In February 2009, Laura Doherty was 29 and had the world at her feet.

She was working as a doctor in a Dublin hospital having returned from a year abroad doing a work placement in Brisbane, Australia.

Laura had just taken the decision to move into GP medicine and had been offered an interview in Sligo.

She was tired due to the long hours at work. 

She had gotten little rest but decided to drive from Dublin to the interview and back in one day so she could ensure she would be able to attend an event in the capital that same evening.

But Laura doesn't remember any of these things because of the brain injury she received when she was involved in a road collision on the way to that interview.

She has no memory of the job she was doing in the months preceding the accident or what happened that day and her short term memory is now severely affected by the injury she acquired that night.

Studies show extent of driver fatigue at wheel

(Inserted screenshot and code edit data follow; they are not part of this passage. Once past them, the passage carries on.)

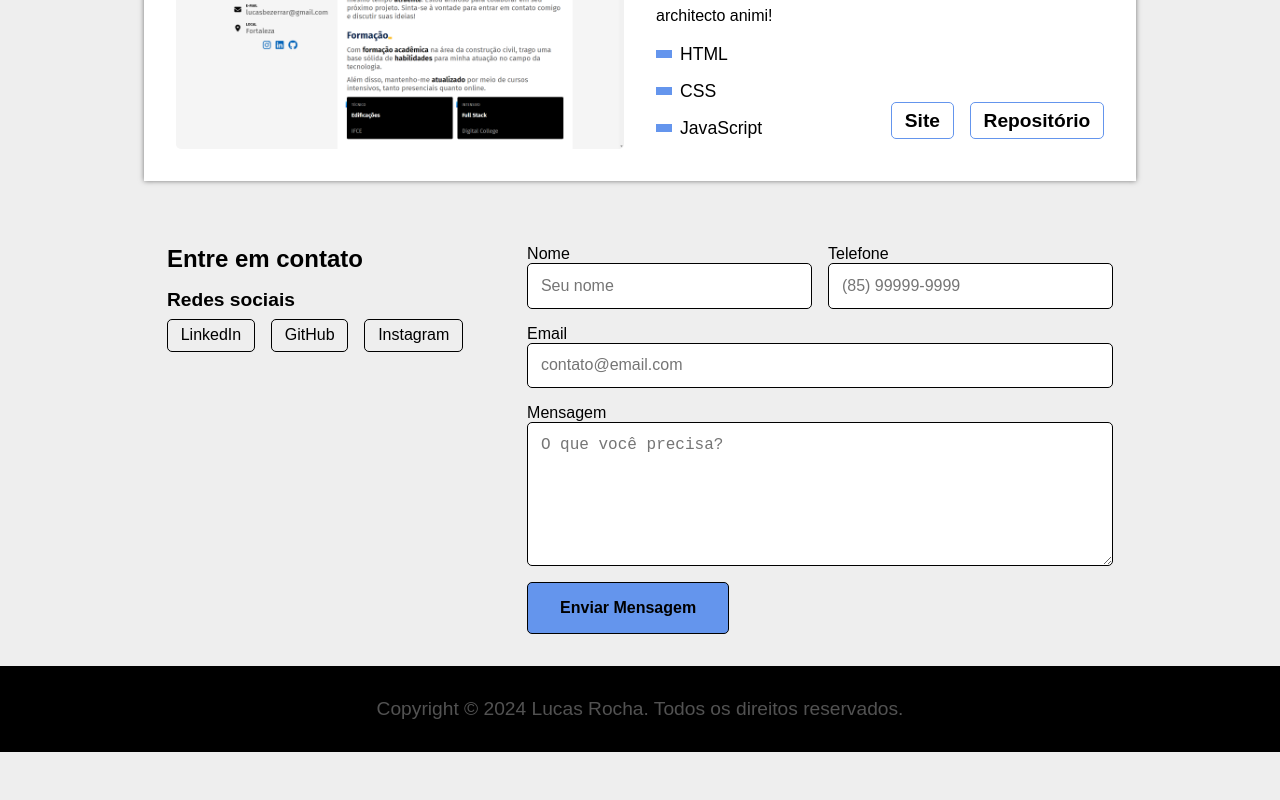
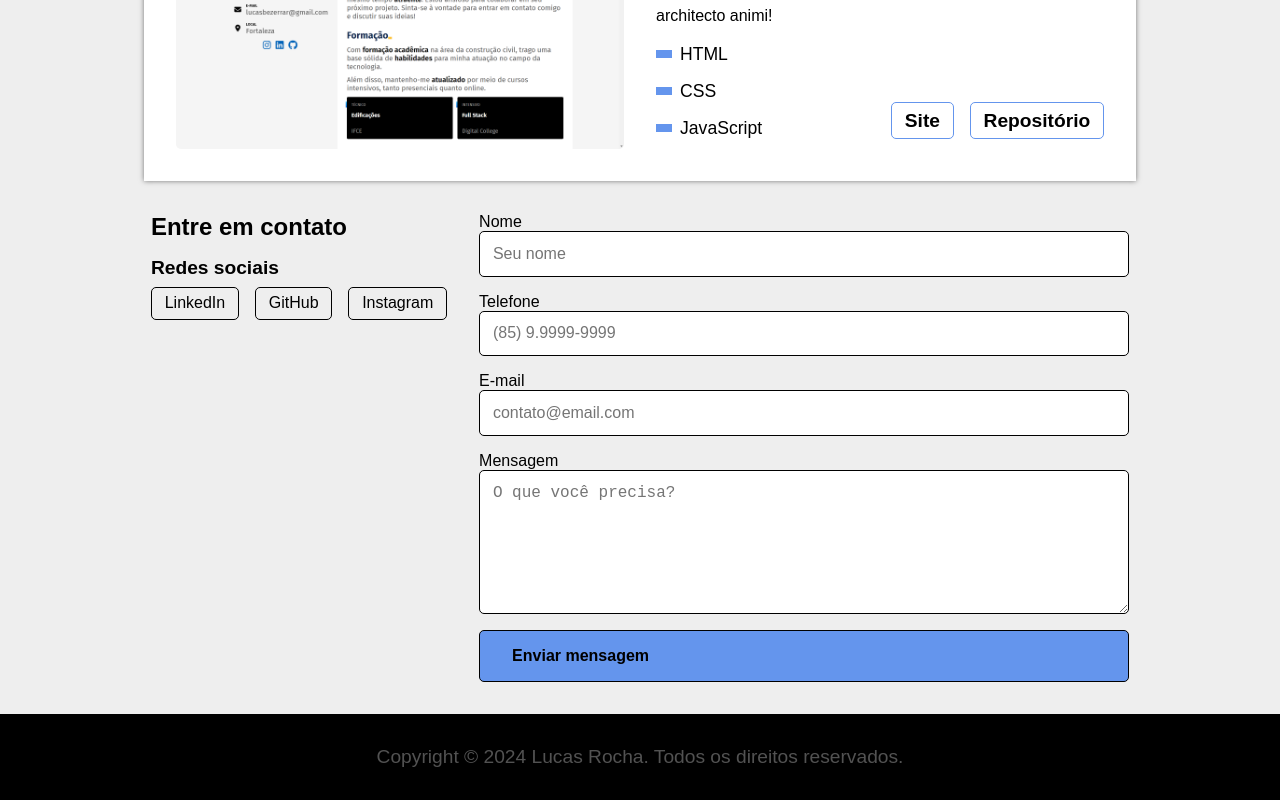
Before and after one commit to lucasrochabz/portfolio, a React (Vite) app: page / in a window 1280 px wide. Shown: the part 2087-2887 px from the top of the page. Before the commit the page ends 2839 px from the top, so only its background shows below. Built offline with nearby package versions, Linux system fonts and the light colour scheme.

Commit message:
add component Input e Button

```diff
--- a/src/App.css
+++ b/src/App.css
@@ -19,6 +19,10 @@ a {
   color: inherit;
 }
 
+ul {
+  list-style: none;
+}
+
 .title {
   font-family: Georgia, 'Times New Roman', Times, serif;
   font-size: 2rem;
--- /dev/null
+++ b/src/components/Button/Button.jsx
@@ -0,0 +1,9 @@
+import styles from './Button.module.css';
+
+export const Button = ({ children, ...props }) => {
+  return (
+    <button className={styles.primary} {...props}>
+      {children}
+    </button>
+  );
+};
--- /dev/null
+++ b/src/components/Button/Button.module.css
@@ -0,0 +1,18 @@
+.primary {
+  display: flex;
+  align-self: flex-start;
+  padding: 1rem 2rem;
+  margin-top: 1rem;
+  border-radius: 5px;
+  background-color: cornflowerblue;
+  border: 1px solid #000;
+  cursor: pointer;
+  font-weight: bold;
+  font-size: 1rem;
+  transition: 0.3s;
+}
+
+.primary:hover {
+  background-color: #000;
+  color: cornflowerblue;
+}
--- a/src/components/Contact/Contact.jsx
+++ b/src/components/Contact/Contact.jsx
@@ -1,3 +1,5 @@
+import { Input } from '../Input/Input';
+import { Button } from '../Button/Button';
 import styles from './Contact.module.css';
 
 export const Contact = () => {
@@ -38,35 +40,34 @@ export const Contact = () => {
           </div>
         </div>
 
-        <form className={styles['form-contact']}>
+        <form className={styles['form-contact']} onSubmit={handleBtnMessage}>
           <div className={styles['form-top']}>
-            <div className={styles['input-top']}>
-              <label htmlFor="name">Nome</label>
-              <input type="text" id="name" placeholder="Seu nome" />
-            </div>
+            <Input label="Nome" type="text" id="name" placeholder="Seu nome" />
 
-            <div className={styles['input-top']}>
-              <label htmlFor="phone">Telefone</label>
-              <input type="text" id="phone" placeholder="(85) 99999-9999" />
-            </div>
+            <Input
+              label="Telefone"
+              type="text"
+              id="phone"
+              placeholder="(85) 9.9999-9999"
+            />
           </div>
 
-          <label htmlFor="email">Email</label>
-          <input type="text" id="email" placeholder="contato@email.com" />
+          <Input
+            label="E-mail"
+            type="text"
+            id="email"
+            placeholder="contato@email.com"
+          />
 
           <label htmlFor="message">Mensagem</label>
           <textarea
+            className={styles.textarea}
             name="message"
             id="message"
             placeholder="O que você precisa?"
           ></textarea>
 
-          <button
-            className={styles['btn-send-message']}
-            onClick={handleBtnMessage}
-          >
-            Enviar Mensagem
-          </button>
+          <Button>Enviar mensagem</Button>
         </form>
       </section>
     </>
--- a/src/components/Contact/Contact.module.css
+++ b/src/components/Contact/Contact.module.css
@@ -1,26 +1,17 @@
 .contact-container {
-  display: flex;
+  display: grid;
+  grid-template-columns: auto auto;
   justify-content: center;
+  gap: 2rem;
 }
 
 .form-contact {
+  display: grid;
   width: 650px;
-  /* border: 1px solid cornflowerblue; */
-  border-radius: 5px;
-  display: flex;
-  flex-direction: column;
-  padding: 2rem;
+  grid-template-columns: 1fr;
 }
 
-.form-contact input {
-  font-size: 1rem;
-  padding: 0.8rem;
-  margin-bottom: 1rem;
-  border: 1px solid #000;
-  border-radius: 5px;
-}
-
-.form-contact textarea {
+.textarea {
   font-size: 1rem;
   padding: 0.8rem;
   min-height: 9rem;
@@ -30,36 +21,7 @@
 
 .form-top {
   display: flex;
-  gap: 1rem;
-}
-
-.input-top {
-  display: flex;
   flex-direction: column;
-  flex: 1;
-}
-
-.btn-send-message {
-  display: flex;
-  align-self: flex-start;
-  padding: 1rem 2rem;
-  margin-top: 1rem;
-  border-radius: 5px;
-  background-color: cornflowerblue;
-  border: 1px solid #000;
-  cursor: pointer;
-  font-weight: bold;
-  font-size: 1rem;
-  transition: 0.3s;
-}
-
-.btn-send-message:hover {
-  background-color: #000;
-  color: cornflowerblue;
-}
-
-.contact-info {
-  padding: 2rem;
 }
 
 .contact-item h3 {
@@ -68,7 +30,6 @@
 }
 
 .contact-info ul {
-  list-style: none;
   display: flex;
   gap: 1rem;
   font-size: 1rem;
--- a/src/components/Footer/Footer.module.css
+++ b/src/components/Footer/Footer.module.css
@@ -4,4 +4,5 @@
   font-size: 1.2rem;
   text-align: center;
   padding: 2rem;
+  margin-top: 2rem;
 }
--- /dev/null
+++ b/src/components/Input/Input.jsx
@@ -0,0 +1,10 @@
+import styles from './Input.module.css';
+
+export const Input = ({ label, id, ...props }) => {
+  return (
+    <>
+      <label htmlFor={id}>{label}</label>
+      <input id={id} name={id} {...props} />
+    </>
+  );
+};
--- /dev/null
+++ b/src/components/Input/Input.module.css
@@ -0,0 +1,7 @@
+input {
+  font-size: 1rem;
+  border: 1px solid #000;
+  border-radius: 5px;
+  padding: 0.8rem;
+  margin-bottom: 1rem;
+}
--- a/src/components/ProjectList/ProjectList.jsx
+++ b/src/components/ProjectList/ProjectList.jsx
@@ -1,39 +1,51 @@
 import { ProjectCard } from '../ProjectCard/ProjectCard';
 import styles from './ProjectList.module.css';
 
-export const ProjectList = () => {
 const projects = [
   {
+    id: 1,
     name: 'Portfólio',
     text: 'Lorem ipsum dolor, sit amet consectetur adipisicing elit. Mollitia ipsa nihil non facilis, voluptatibus atque dolor adipisci est architecto animi!',
     tools: ['JavaScript', 'React', 'Tailwind'],
     image: 'projeto.png',
+    site: 'path',
+    repository: 'path',
   },
   {
+    id: 2,
     name: 'Bodega',
     text: 'Este projeto é uma simulação de e-commerce, desenvolvido com JavaScript e React no front-end, proporcionando uma experiência de compra online completa e eficiente.',
     tools: ['JavaScript', 'React', 'React Router'],
     image: 'bodega.png',
+    site: 'path',
+    repository: 'path',
   },
   {
+    id: 3,
     name: 'Bodega API',
     text: 'Este projeto é a API de um e-commerce, desenvolvida com Node.js e Express, fornecendo uma comunicação eficiente entre o front-end e o banco de dados. A API gerencia operações essenciais, como autenticação de usuários, gerenciamento de produtos, controle de estoque e processamento de pedidos, garantindo uma experiência de compra fluida e segura.',
     tools: ['Node.js', 'Express', 'Json Web Token', 'Bcrypt', 'MySQL'],
     image: 'bodega-api.png',
+    site: 'path',
+    repository: 'path',
   },
   {
+    id: 4,
     name: 'Nome do Projeto',
     text: 'Lorem ipsum dolor, sit amet consectetur adipisicing elit. Mollitia ipsa nihil non facilis, voluptatibus atque dolor adipisci est architecto animi!',
     tools: ['HTML', 'CSS', 'JavaScript'],
     image: 'projeto.png',
+    site: 'path',
+    repository: 'path',
   },
 ];
 
+export const ProjectList = () => {
   return (
     <>
       <section id="projetos" className={styles['project-list']}>
-        {projects.map((project, index) => (
-          <ProjectCard key={index} project={project} />
+        {projects.map((project, id) => (
+          <ProjectCard key={id} project={project} />
         ))}
       </section>
     </>
```
Also changed, not shown: src/components/Button/index.js (added), src/components/Input/index.js (added). Lines whose indentation alone changed are shown as unchanged.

Laura believes she fell asleep at the wheel due to tiredness and she is telling her story as part of the Road Safety Authority's annual lecture which this year is focusing on the issue of drive fatigue.

After the accident, in which the Toyota Yaris she was driving was involved in a collision with another vehicle, Laura had to be cut out of the car by emergency services.

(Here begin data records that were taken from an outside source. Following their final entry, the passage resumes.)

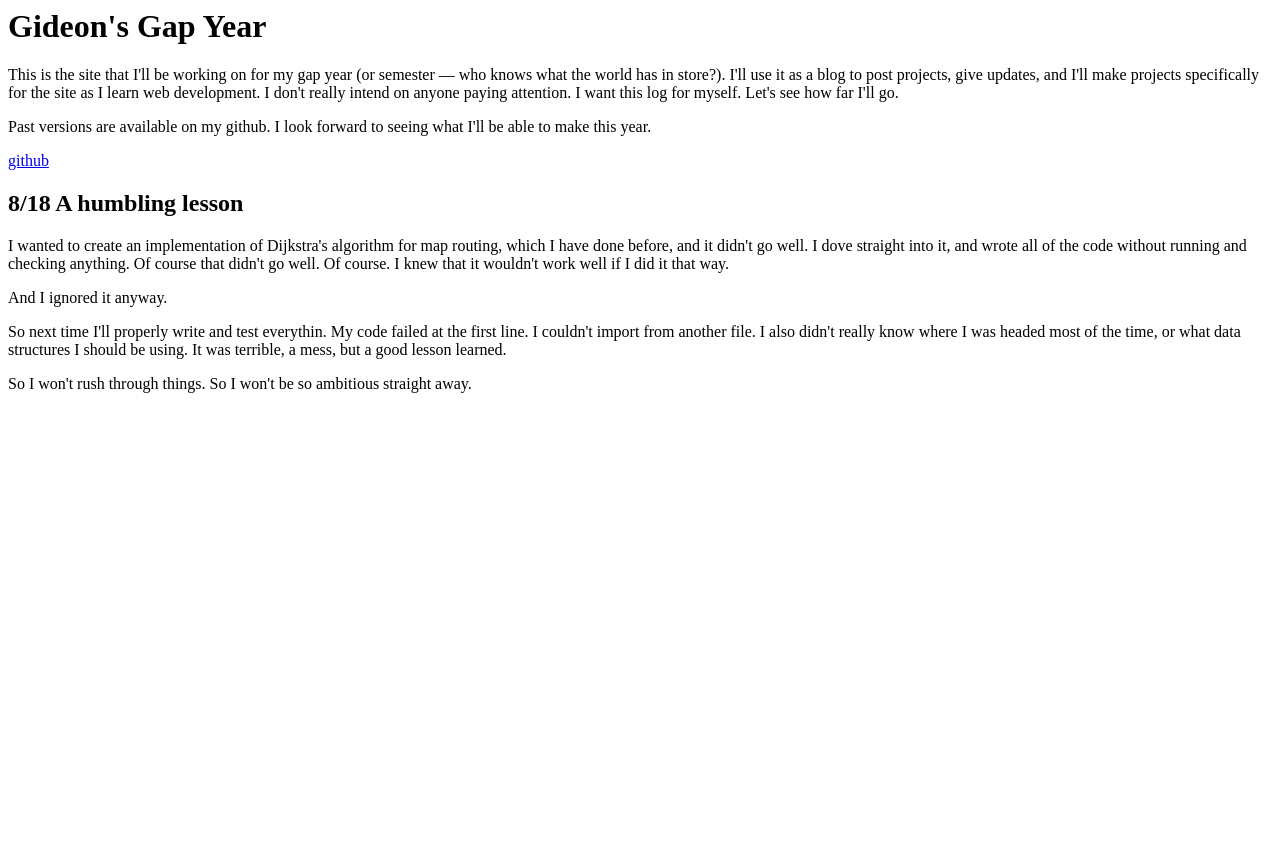
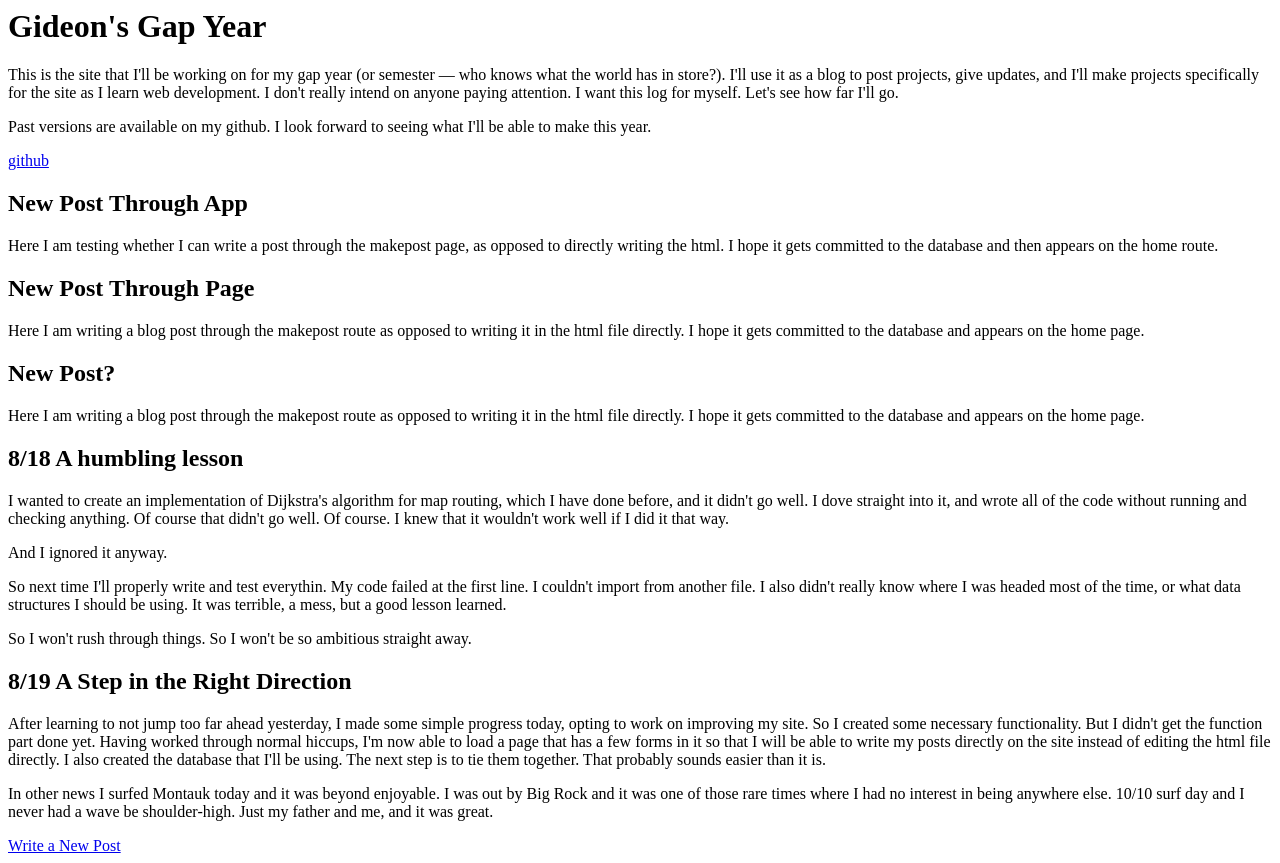
Before and after one commit to gyektai/gapyah, a Flask app: page / in a window 1280 px wide. Before the commit the page ends 800 px from the top, so only its background shows below. Run offline with Flask 2, Linux system fonts and the light colour scheme; data comes from the database, SQL or seed files in the repository.

Commit message:
Add ability to write posts in the makepost page, add it to database, and show on the homepage

```diff
--- a/forms.py
+++ b/forms.py
@@ -4,5 +4,5 @@ from wtforms.validators	import DataRequired
 
 class PostForm(FlaskForm):
 	title = StringField('Title', validators=[DataRequired()])
-	blog_content = StringField('Write Your Entry', validators=[DataRequired()])
+	blog_writer = StringField('Write Your Entry', validators=[DataRequired()])
 	submit = SubmitField('Post Blog')
--- a/mysite.py
+++ b/mysite.py
@@ -1,5 +1,5 @@
 from datetime import datetime
-from flask import Flask, render_template
+from flask import Flask, render_template, url_for, redirect
 from flask_sqlalchemy import SQLAlchemy
 from forms import PostForm
 
@@ -20,11 +20,17 @@ class Post(db.Model):
 @app.route('/home')
 @app.route('/')
 def home():
-    return render_template('home.html', title='GY for Gap Year')
+	posts = Post.query.all()
+	return render_template('home.html', title='GY for Gap Year', posts=posts)
 
 @app.route('/makepost', methods=['GET', 'POST'])
 def makepost():
 	form = PostForm()
+	if form.validate_on_submit():
+		post = Post(title=form.title.data, content=form.blog_writer.data)
+		db.session.add(post)
+		db.session.commit()
+		return redirect(url_for('home'))
 	return render_template('write.html', form=form)
 
 
--- a/templates/home.html
+++ b/templates/home.html
@@ -1,15 +1,34 @@
 <html>
 <head>
-	<title></title>
+
+	{% if title %}
+		<title>{{ title }}</title>
+	{% else %}
+		<title>GY</title>
+	{% endif %}
 </head>
 <body>
 	<h1> Gideon's Gap Year </h1>
 	<p>This is the site that I'll be working on for my gap year (or semester — who knows what the world has in store?). I'll use it as a blog to post projects, give updates, and I'll make projects specifically for the site as I learn web development. I don't really intend on anyone paying attention. I want this log for myself. Let's see how far I'll go.</p>
-	<p>Past versions are available on my github. I look forward to seeing what I'll be able to make this year.</p> <a href="https://github.com/gyektai/gapyah/tree/master">github</a>
+	<p>Past versions are available on my github. I look forward to seeing what I'll be able to make this year.</p>
+	<a href="https://github.com/gyektai/gapyah/tree/master">github</a>
+
+	{% for post in posts %}
+		<h2>{{ post.title }}</h2>
+		<p>{{ post.content }}</p>
+	{% endfor %}
+
 	<h2>8/18 A humbling lesson</h2>
 	<p>I wanted to create an implementation of Dijkstra's algorithm for map routing, which I have done before, and it didn't go well. I dove straight into it, and wrote all of the code without running and checking anything. Of course that didn't go well. Of course. I knew that it wouldn't work well if I did it that way.</p>
 	<p>And I ignored it anyway.</p>
 	<p>So next time I'll properly write and test everythin. My code failed at the first line. I couldn't import from another file. I also didn't really know where I was headed most of the time, or what data structures I should be using. It was terrible, a mess, but a good lesson learned.</p>
 	<p>So I won't rush through things. So I won't be so ambitious straight away.</p>
+
+	<h2>8/19 A Step in the Right Direction</h2>
+	<p>After learning to not jump too far ahead yesterday, I made some simple progress today, opting to work on improving my site. So I created some necessary functionality. But I didn't get the function part done yet. Having worked through normal hiccups, I'm now able to load a page that has a few forms in it so that I will be able to write my posts directly on the site instead of editing the html file directly. I also created the database that I'll be using. The next step is to tie them together. That probably sounds easier than it is.</p>
+	<p>In other news I surfed Montauk today and it was beyond enjoyable. I was out by Big Rock and it was one of those rare times where I had no interest in being anywhere else. 10/10 surf day and I never had a wave be shoulder-high. Just my father and me, and it was great.</p>
+
+	<p></p>
+	<a href="{{ url_for('makepost') }}">Write a New Post</a>
 </body>
 </html>
--- a/templates/write.html
+++ b/templates/write.html
@@ -12,8 +12,8 @@
 				{{ form.title }}
 			</div>
 			<div>
-				{{ form.blog_content.label }}
-				{{ form.blog_content }}
+				{{ form.blog_writer.label }}
+				{{ form.blog_writer }}
 			</div>
 		</fieldset>
 		<div class="form-group">
```
Also changed, not shown: site.db.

She spent time in a coma, in intensive care, in a high dependency unit and in the National Rehabilitation Hospital before she could return home to Longford.

She has gone from being in a wheelchair to learning to walk with help of a stick.  While she can now walk somewhat independently her mobility is severely impaired due to her injuries.

Laura's short term memory is one of her biggest problem.

"I have severe memory problems since my accident. 

"Like right now I can't even remember your name, I forget what happened in the morning. I forget what's planned for later in the day, tomorrow, just problems with memory and planning and organisation and just various different things like that that are so essential for day to day living." 

Her cognitive and physical problems mean Laura can no longer work as a doctor, a job she says she loved and misses.

Before her accident she was an accomplished Gaelic footballer and had completed a marathon and seven half marathons but she is no longer able to take part in the sports she loves.

After the accident she also developed epilepsy which means she cannot drive, which she says has severely curtailed her social life.

She said the kindness of family and friends have helped her get through these difficulties but she wants to make others aware of the dangers of driving when tired.

According to two studies presented to the Road Safety Authority's annual lecture, driver fatigue is an issue here.

One study showed that almost quarter of Irish drivers admitted they had driven at least once in the previous month while so tired that they could not keep their eyes open. 

In another study 16% of Irish people admitted they had fallen asleep or nodded off at the wheel. 

The Road Safety Authority says driver fatigue is thought to be a factor in 1 in 5 deaths of Irish drivers.

Its Chair, Liz O Donnell, said those who do shift work, who drive for a living and who suffer from sleep disorders like sleep apnea are most at risk. 

She described driver fatigue as "a silent killer" and urged those who feel tired at the wheel to stop and rest before they continue their journey.

"The message is to stop, sip a caffeinated drink, take a break or sleep. Don’t think that opening the window or struggling to stay awake is the best idea it is not"

A consultant at St Vincent's Hospital who specialises in sleep disorders says that the risk of serious injury and death are greater in an accident where a driver has fallen asleep.

Prof Walter McNichloas said that driving at night poses the highest risk in these circumstances, as well as the late afternoon.

And he said people with a sleep apnea medical disorder have a seven times higher risk of falling asleep at the wheel in certain circumstances.